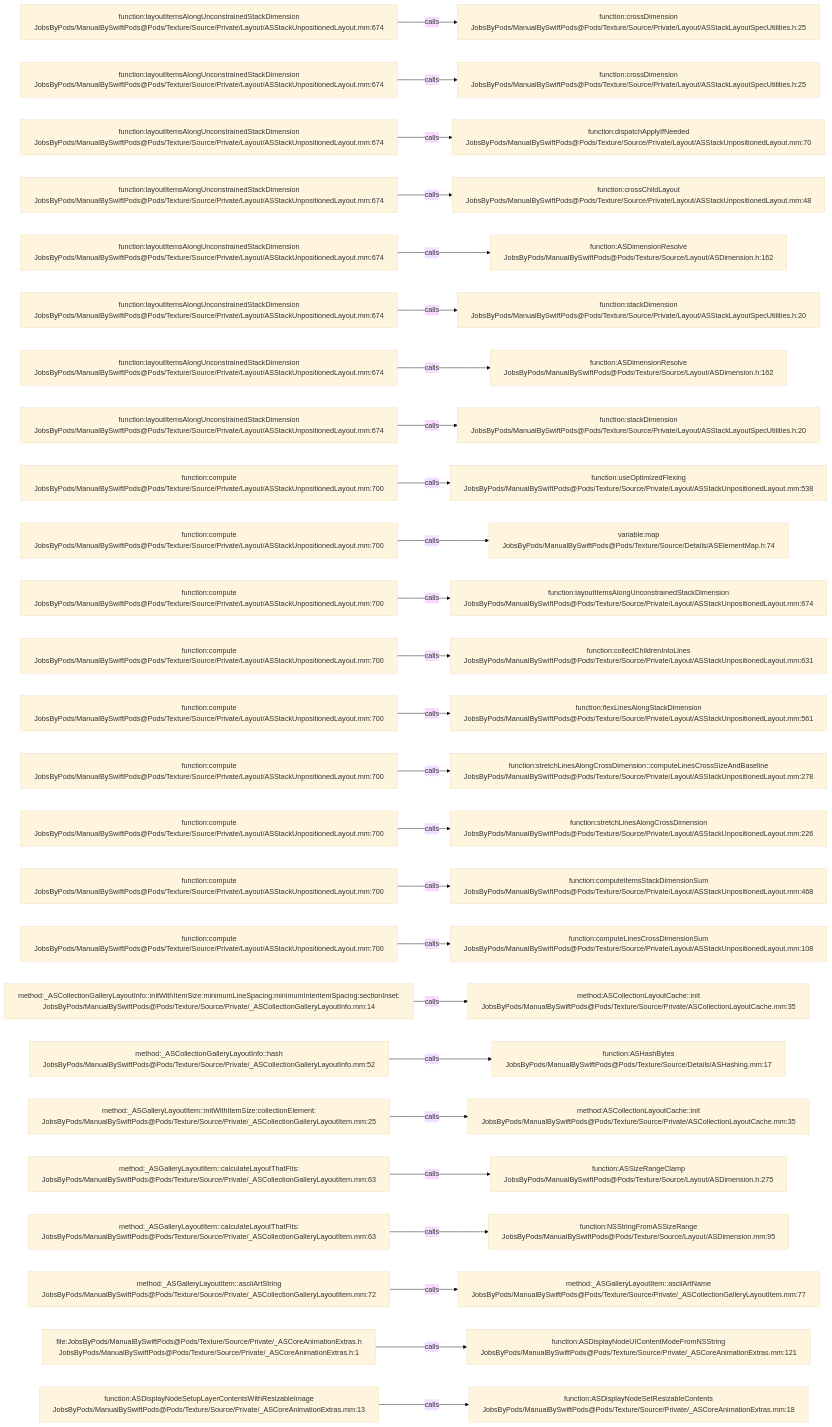
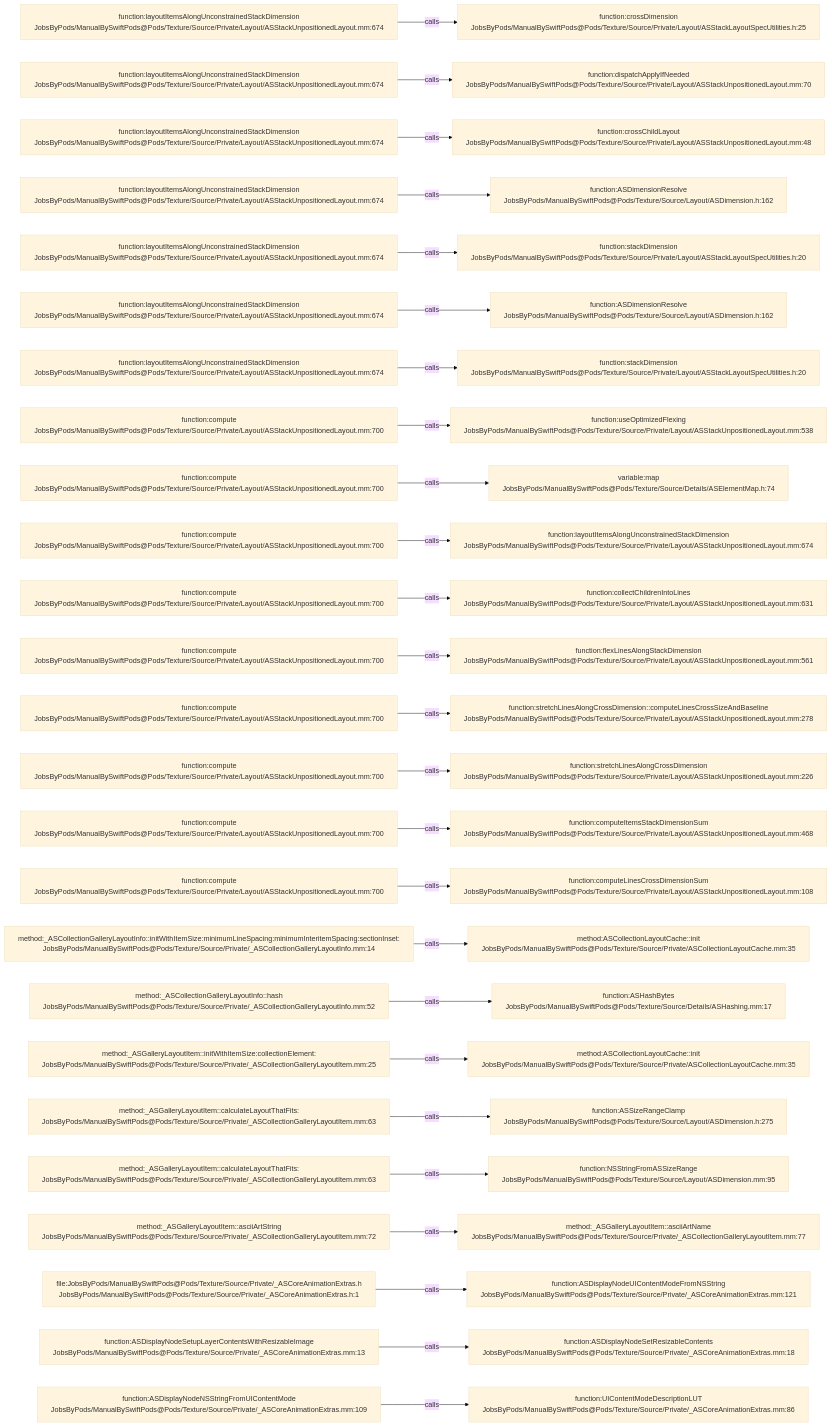
One commit to JobsKits/JobsSwiftBaseConfigDemo changed the diagram in .codegraph/codegraph.md/graphs/calls-127.md. Above: the diagram before and after it, drawn with Mermaid (base theme). The commit also changed 747 other files, not shown here.

````diff
--- a/.codegraph/codegraph.md/graphs/calls-127.md
+++ b/.codegraph/codegraph.md/graphs/calls-127.md
@@ -13,78 +13,78 @@
 ```mermaid
 flowchart LR
   S1["function:layoutItemsAlongUnconstrainedStackDimension<br/>JobsByPods/ManualBySwiftPods@Pods/Texture/Source/Private/Layout/ASStackUnpositionedLayout.mm:674"]
   T1["function:crossDimension<br/>JobsByPods/ManualBySwiftPods@Pods/Texture/Source/Private/Layout/ASStackLayoutSpecUtilities.h:25"]
   S1 -->|calls| T1
   S2["function:layoutItemsAlongUnconstrainedStackDimension<br/>JobsByPods/ManualBySwiftPods@Pods/Texture/Source/Private/Layout/ASStackUnpositionedLayout.mm:674"]
-  T2["function:crossDimension<br/>JobsByPods/ManualBySwiftPods@Pods/Texture/Source/Private/Layout/ASStackLayoutSpecUtilities.h:25"]
+  T2["function:dispatchApplyIfNeeded<br/>JobsByPods/ManualBySwiftPods@Pods/Texture/Source/Private/Layout/ASStackUnpositionedLayout.mm:70"]
   S2 -->|calls| T2
   S3["function:layoutItemsAlongUnconstrainedStackDimension<br/>JobsByPods/ManualBySwiftPods@Pods/Texture/Source/Private/Layout/ASStackUnpositionedLayout.mm:674"]
-  T3["function:dispatchApplyIfNeeded<br/>JobsByPods/ManualBySwiftPods@Pods/Texture/Source/Private/Layout/ASStackUnpositionedLayout.mm:70"]
+  T3["function:crossChildLayout<br/>JobsByPods/ManualBySwiftPods@Pods/Texture/Source/Private/Layout/ASStackUnpositionedLayout.mm:48"]
   S3 -->|calls| T3
   S4["function:layoutItemsAlongUnconstrainedStackDimension<br/>JobsByPods/ManualBySwiftPods@Pods/Texture/Source/Private/Layout/ASStackUnpositionedLayout.mm:674"]
-  T4["function:crossChildLayout<br/>JobsByPods/ManualBySwiftPods@Pods/Texture/Source/Private/Layout/ASStackUnpositionedLayout.mm:48"]
+  T4["function:ASDimensionResolve<br/>JobsByPods/ManualBySwiftPods@Pods/Texture/Source/Layout/ASDimension.h:162"]
   S4 -->|calls| T4
   S5["function:layoutItemsAlongUnconstrainedStackDimension<br/>JobsByPods/ManualBySwiftPods@Pods/Texture/Source/Private/Layout/ASStackUnpositionedLayout.mm:674"]
-  T5["function:ASDimensionResolve<br/>JobsByPods/ManualBySwiftPods@Pods/Texture/Source/Layout/ASDimension.h:162"]
+  T5["function:stackDimension<br/>JobsByPods/ManualBySwiftPods@Pods/Texture/Source/Private/Layout/ASStackLayoutSpecUtilities.h:20"]
   S5 -->|calls| T5
   S6["function:layoutItemsAlongUnconstrainedStackDimension<br/>JobsByPods/ManualBySwiftPods@Pods/Texture/Source/Private/Layout/ASStackUnpositionedLayout.mm:674"]
-  T6["function:stackDimension<br/>JobsByPods/ManualBySwiftPods@Pods/Texture/Source/Private/Layout/ASStackLayoutSpecUtilities.h:20"]
+  T6["function:ASDimensionResolve<br/>JobsByPods/ManualBySwiftPods@Pods/Texture/Source/Layout/ASDimension.h:162"]
   S6 -->|calls| T6
   S7["function:layoutItemsAlongUnconstrainedStackDimension<br/>JobsByPods/ManualBySwiftPods@Pods/Texture/Source/Private/Layout/ASStackUnpositionedLayout.mm:674"]
-  T7["function:ASDimensionResolve<br/>JobsByPods/ManualBySwiftPods@Pods/Texture/Source/Layout/ASDimension.h:162"]
+  T7["function:stackDimension<br/>JobsByPods/ManualBySwiftPods@Pods/Texture/Source/Private/Layout/ASStackLayoutSpecUtilities.h:20"]
   S7 -->|calls| T7
-  S8["function:layoutItemsAlongUnconstrainedStackDimension<br/>JobsByPods/ManualBySwiftPods@Pods/Texture/Source/Private/Layout/ASStackUnpositionedLayout.mm:674"]
-  T8["function:stackDimension<br/>JobsByPods/ManualBySwiftPods@Pods/Texture/Source/Private/Layout/ASStackLayoutSpecUtilities.h:20"]
+  S8["function:compute<br/>JobsByPods/ManualBySwiftPods@Pods/Texture/Source/Private/Layout/ASStackUnpositionedLayout.mm:700"]
+  T8["function:useOptimizedFlexing<br/>JobsByPods/ManualBySwiftPods@Pods/Texture/Source/Private/Layout/ASStackUnpositionedLayout.mm:538"]
   S8 -->|calls| T8
   S9["function:compute<br/>JobsByPods/ManualBySwiftPods@Pods/Texture/Source/Private/Layout/ASStackUnpositionedLayout.mm:700"]
-  T9["function:useOptimizedFlexing<br/>JobsByPods/ManualBySwiftPods@Pods/Texture/Source/Private/Layout/ASStackUnpositionedLayout.mm:538"]
+  T9["variable:map<br/>JobsByPods/ManualBySwiftPods@Pods/Texture/Source/Details/ASElementMap.h:74"]
   S9 -->|calls| T9
   S10["function:compute<br/>JobsByPods/ManualBySwiftPods@Pods/Texture/Source/Private/Layout/ASStackUnpositionedLayout.mm:700"]
-  T10["variable:map<br/>JobsByPods/ManualBySwiftPods@Pods/Texture/Source/Details/ASElementMap.h:74"]
+  T10["function:layoutItemsAlongUnconstrainedStackDimension<br/>JobsByPods/ManualBySwiftPods@Pods/Texture/Source/Private/Layout/ASStackUnpositionedLayout.mm:674"]
   S10 -->|calls| T10
   S11["function:compute<br/>JobsByPods/ManualBySwiftPods@Pods/Texture/Source/Private/Layout/ASStackUnpositionedLayout.mm:700"]
-  T11["function:layoutItemsAlongUnconstrainedStackDimension<br/>JobsByPods/ManualBySwiftPods@Pods/Texture/Source/Private/Layout/ASStackUnpositionedLayout.mm:674"]
+  T11["function:collectChildrenIntoLines<br/>JobsByPods/ManualBySwiftPods@Pods/Texture/Source/Private/Layout/ASStackUnpositionedLayout.mm:631"]
   S11 -->|calls| T11
   S12["function:compute<br/>JobsByPods/ManualBySwiftPods@Pods/Texture/Source/Private/Layout/ASStackUnpositionedLayout.mm:700"]
-  T12["function:collectChildrenIntoLines<br/>JobsByPods/ManualBySwiftPods@Pods/Texture/Source/Private/Layout/ASStackUnpositionedLayout.mm:631"]
+  T12["function:flexLinesAlongStackDimension<br/>JobsByPods/ManualBySwiftPods@Pods/Texture/Source/Private/Layout/ASStackUnpositionedLayout.mm:561"]
   S12 -->|calls| T12
   S13["function:compute<br/>JobsByPods/ManualBySwiftPods@Pods/Texture/Source/Private/Layout/ASStackUnpositionedLayout.mm:700"]
-  T13["function:flexLinesAlongStackDimension<br/>JobsByPods/ManualBySwiftPods@Pods/Texture/Source/Private/Layout/ASStackUnpositionedLayout.mm:561"]
+  T13["function:stretchLinesAlongCrossDimension::computeLinesCrossSizeAndBaseline<br/>JobsByPods/ManualBySwiftPods@Pods/Texture/Source/Private/Layout/ASStackUnpositionedLayout.mm:278"]
   S13 -->|calls| T13
   S14["function:compute<br/>JobsByPods/ManualBySwiftPods@Pods/Texture/Source/Private/Layout/ASStackUnpositionedLayout.mm:700"]
-  T14["function:stretchLinesAlongCrossDimension::computeLinesCrossSizeAndBaseline<br/>JobsByPods/ManualBySwiftPods@Pods/Texture/Source/Private/Layout/ASStackUnpositionedLayout.mm:278"]
+  T14["function:stretchLinesAlongCrossDimension<br/>JobsByPods/ManualBySwiftPods@Pods/Texture/Source/Private/Layout/ASStackUnpositionedLayout.mm:226"]
   S14 -->|calls| T14
   S15["function:compute<br/>JobsByPods/ManualBySwiftPods@Pods/Texture/Source/Private/Layout/ASStackUnpositionedLayout.mm:700"]
-  T15["function:stretchLinesAlongCrossDimension<br/>JobsByPods/ManualBySwiftPods@Pods/Texture/Source/Private/Layout/ASStackUnpositionedLayout.mm:226"]
+  T15["function:computeItemsStackDimensionSum<br/>JobsByPods/ManualBySwiftPods@Pods/Texture/Source/Private/Layout/ASStackUnpositionedLayout.mm:468"]
   S15 -->|calls| T15
   S16["function:compute<br/>JobsByPods/ManualBySwiftPods@Pods/Texture/Source/Private/Layout/ASStackUnpositionedLayout.mm:700"]
-  T16["function:computeItemsStackDimensionSum<br/>JobsByPods/ManualBySwiftPods@Pods/Texture/Source/Private/Layout/ASStackUnpositionedLayout.mm:468"]
+  T16["function:computeLinesCrossDimensionSum<br/>JobsByPods/ManualBySwiftPods@Pods/Texture/Source/Private/Layout/ASStackUnpositionedLayout.mm:108"]
   S16 -->|calls| T16
-  S17["function:compute<br/>JobsByPods/ManualBySwiftPods@Pods/Texture/Source/Private/Layout/ASStackUnpositionedLayout.mm:700"]
-  T17["function:computeLinesCrossDimensionSum<br/>JobsByPods/ManualBySwiftPods@Pods/Texture/Source/Private/Layout/ASStackUnpositionedLayout.mm:108"]
+  S17["method:_ASCollectionGalleryLayoutInfo::initWithItemSize:minimumLineSpacing:minimumInteritemSpacing:sectionInset:<br/>JobsByPods/ManualBySwiftPods@Pods/Texture/Source/Private/_ASCollectionGalleryLayoutInfo.mm:14"]
+  T17["method:ASCollectionLayoutCache::init<br/>JobsByPods/ManualBySwiftPods@Pods/Texture/Source/Private/ASCollectionLayoutCache.mm:35"]
   S17 -->|calls| T17
-  S18["method:_ASCollectionGalleryLayoutInfo::initWithItemSize:minimumLineSpacing:minimumInteritemSpacing:sectionInset:<br/>JobsByPods/ManualBySwiftPods@Pods/Texture/Source/Private/_ASCollectionGalleryLayoutInfo.mm:14"]
-  T18["method:ASCollectionLayoutCache::init<br/>JobsByPods/ManualBySwiftPods@Pods/Texture/Source/Private/ASCollectionLayoutCache.mm:35"]
+  S18["method:_ASCollectionGalleryLayoutInfo::hash<br/>JobsByPods/ManualBySwiftPods@Pods/Texture/Source/Private/_ASCollectionGalleryLayoutInfo.mm:52"]
+  T18["function:ASHashBytes<br/>JobsByPods/ManualBySwiftPods@Pods/Texture/Source/Details/ASHashing.mm:17"]
   S18 -->|calls| T18
-  S19["method:_ASCollectionGalleryLayoutInfo::hash<br/>JobsByPods/ManualBySwiftPods@Pods/Texture/Source/Private/_ASCollectionGalleryLayoutInfo.mm:52"]
-  T19["function:ASHashBytes<br/>JobsByPods/ManualBySwiftPods@Pods/Texture/Source/Details/ASHashing.mm:17"]
+  S19["method:_ASGalleryLayoutItem::initWithItemSize:collectionElement:<br/>JobsByPods/ManualBySwiftPods@Pods/Texture/Source/Private/_ASCollectionGalleryLayoutItem.mm:25"]
+  T19["method:ASCollectionLayoutCache::init<br/>JobsByPods/ManualBySwiftPods@Pods/Texture/Source/Private/ASCollectionLayoutCache.mm:35"]
   S19 -->|calls| T19
-  S20["method:_ASGalleryLayoutItem::initWithItemSize:collectionElement:<br/>JobsByPods/ManualBySwiftPods@Pods/Texture/Source/Private/_ASCollectionGalleryLayoutItem.mm:25"]
-  T20["method:ASCollectionLayoutCache::init<br/>JobsByPods/ManualBySwiftPods@Pods/Texture/Source/Private/ASCollectionLayoutCache.mm:35"]
+  S20["method:_ASGalleryLayoutItem::calculateLayoutThatFits:<br/>JobsByPods/ManualBySwiftPods@Pods/Texture/Source/Private/_ASCollectionGalleryLayoutItem.mm:63"]
+  T20["function:ASSizeRangeClamp<br/>JobsByPods/ManualBySwiftPods@Pods/Texture/Source/Layout/ASDimension.h:275"]
   S20 -->|calls| T20
   S21["method:_ASGalleryLayoutItem::calculateLayoutThatFits:<br/>JobsByPods/ManualBySwiftPods@Pods/Texture/Source/Private/_ASCollectionGalleryLayoutItem.mm:63"]
-  T21["function:ASSizeRangeClamp<br/>JobsByPods/ManualBySwiftPods@Pods/Texture/Source/Layout/ASDimension.h:275"]
+  T21["function:NSStringFromASSizeRange<br/>JobsByPods/ManualBySwiftPods@Pods/Texture/Source/Layout/ASDimension.mm:95"]
   S21 -->|calls| T21
-  S22["method:_ASGalleryLayoutItem::calculateLayoutThatFits:<br/>JobsByPods/ManualBySwiftPods@Pods/Texture/Source/Private/_ASCollectionGalleryLayoutItem.mm:63"]
-  T22["function:NSStringFromASSizeRange<br/>JobsByPods/ManualBySwiftPods@Pods/Texture/Source/Layout/ASDimension.mm:95"]
+  S22["method:_ASGalleryLayoutItem::asciiArtString<br/>JobsByPods/ManualBySwiftPods@Pods/Texture/Source/Private/_ASCollectionGalleryLayoutItem.mm:72"]
+  T22["method:_ASGalleryLayoutItem::asciiArtName<br/>JobsByPods/ManualBySwiftPods@Pods/Texture/Source/Private/_ASCollectionGalleryLayoutItem.mm:77"]
   S22 -->|calls| T22
-  S23["method:_ASGalleryLayoutItem::asciiArtString<br/>JobsByPods/ManualBySwiftPods@Pods/Texture/Source/Private/_ASCollectionGalleryLayoutItem.mm:72"]
-  T23["method:_ASGalleryLayoutItem::asciiArtName<br/>JobsByPods/ManualBySwiftPods@Pods/Texture/Source/Private/_ASCollectionGalleryLayoutItem.mm:77"]
+  S23["file:JobsByPods/ManualBySwiftPods@Pods/Texture/Source/Private/_ASCoreAnimationExtras.h<br/>JobsByPods/ManualBySwiftPods@Pods/Texture/Source/Private/_ASCoreAnimationExtras.h:1"]
+  T23["function:ASDisplayNodeUIContentModeFromNSString<br/>JobsByPods/ManualBySwiftPods@Pods/Texture/Source/Private/_ASCoreAnimationExtras.mm:121"]
   S23 -->|calls| T23
-  S24["file:JobsByPods/ManualBySwiftPods@Pods/Texture/Source/Private/_ASCoreAnimationExtras.h<br/>JobsByPods/ManualBySwiftPods@Pods/Texture/Source/Private/_ASCoreAnimationExtras.h:1"]
-  T24["function:ASDisplayNodeUIContentModeFromNSString<br/>JobsByPods/ManualBySwiftPods@Pods/Texture/Source/Private/_ASCoreAnimationExtras.mm:121"]
+  S24["function:ASDisplayNodeSetupLayerContentsWithResizableImage<br/>JobsByPods/ManualBySwiftPods@Pods/Texture/Source/Private/_ASCoreAnimationExtras.mm:13"]
+  T24["function:ASDisplayNodeSetResizableContents<br/>JobsByPods/ManualBySwiftPods@Pods/Texture/Source/Private/_ASCoreAnimationExtras.mm:18"]
   S24 -->|calls| T24
-  S25["function:ASDisplayNodeSetupLayerContentsWithResizableImage<br/>JobsByPods/ManualBySwiftPods@Pods/Texture/Source/Private/_ASCoreAnimationExtras.mm:13"]
-  T25["function:ASDisplayNodeSetResizableContents<br/>JobsByPods/ManualBySwiftPods@Pods/Texture/Source/Private/_ASCoreAnimationExtras.mm:18"]
+  S25["function:ASDisplayNodeNSStringFromUIContentMode<br/>JobsByPods/ManualBySwiftPods@Pods/Texture/Source/Private/_ASCoreAnimationExtras.mm:109"]
+  T25["function:UIContentModeDescriptionLUT<br/>JobsByPods/ManualBySwiftPods@Pods/Texture/Source/Private/_ASCoreAnimationExtras.mm:86"]
   S25 -->|calls| T25
 ```
````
+---+
> **Your instructions**
Return each line of the listing that holds the string "ASDimension".

> **Task answer**
+  T4["function:ASDimensionResolve<br/>JobsByPods/ManualBySwiftPods@Pods/Texture/Source/Layout/ASDimension.h:162"]
-  T5["function:ASDimensionResolve<br/>JobsByPods/ManualBySwiftPods@Pods/Texture/Source/Layout/ASDimension.h:162"]
+  T6["function:ASDimensionResolve<br/>JobsByPods/ManualBySwiftPods@Pods/Texture/Source/Layout/ASDimension.h:162"]
-  T7["function:ASDimensionResolve<br/>JobsByPods/ManualBySwiftPods@Pods/Texture/Source/Layout/ASDimension.h:162"]
+  T20["function:ASSizeRangeClamp<br/>JobsByPods/ManualBySwiftPods@Pods/Texture/Source/Layout/ASDimension.h:275"]
-  T21["function:ASSizeRangeClamp<br/>JobsByPods/ManualBySwiftPods@Pods/Texture/Source/Layout/ASDimension.h:275"]
+  T21["function:NSStringFromASSizeRange<br/>JobsByPods/ManualBySwiftPods@Pods/Texture/Source/Layout/ASDimension.mm:95"]
-  T22["function:NSStringFromASSizeRange<br/>JobsByPods/ManualBySwiftPods@Pods/Texture/Source/Layout/ASDimension.mm:95"]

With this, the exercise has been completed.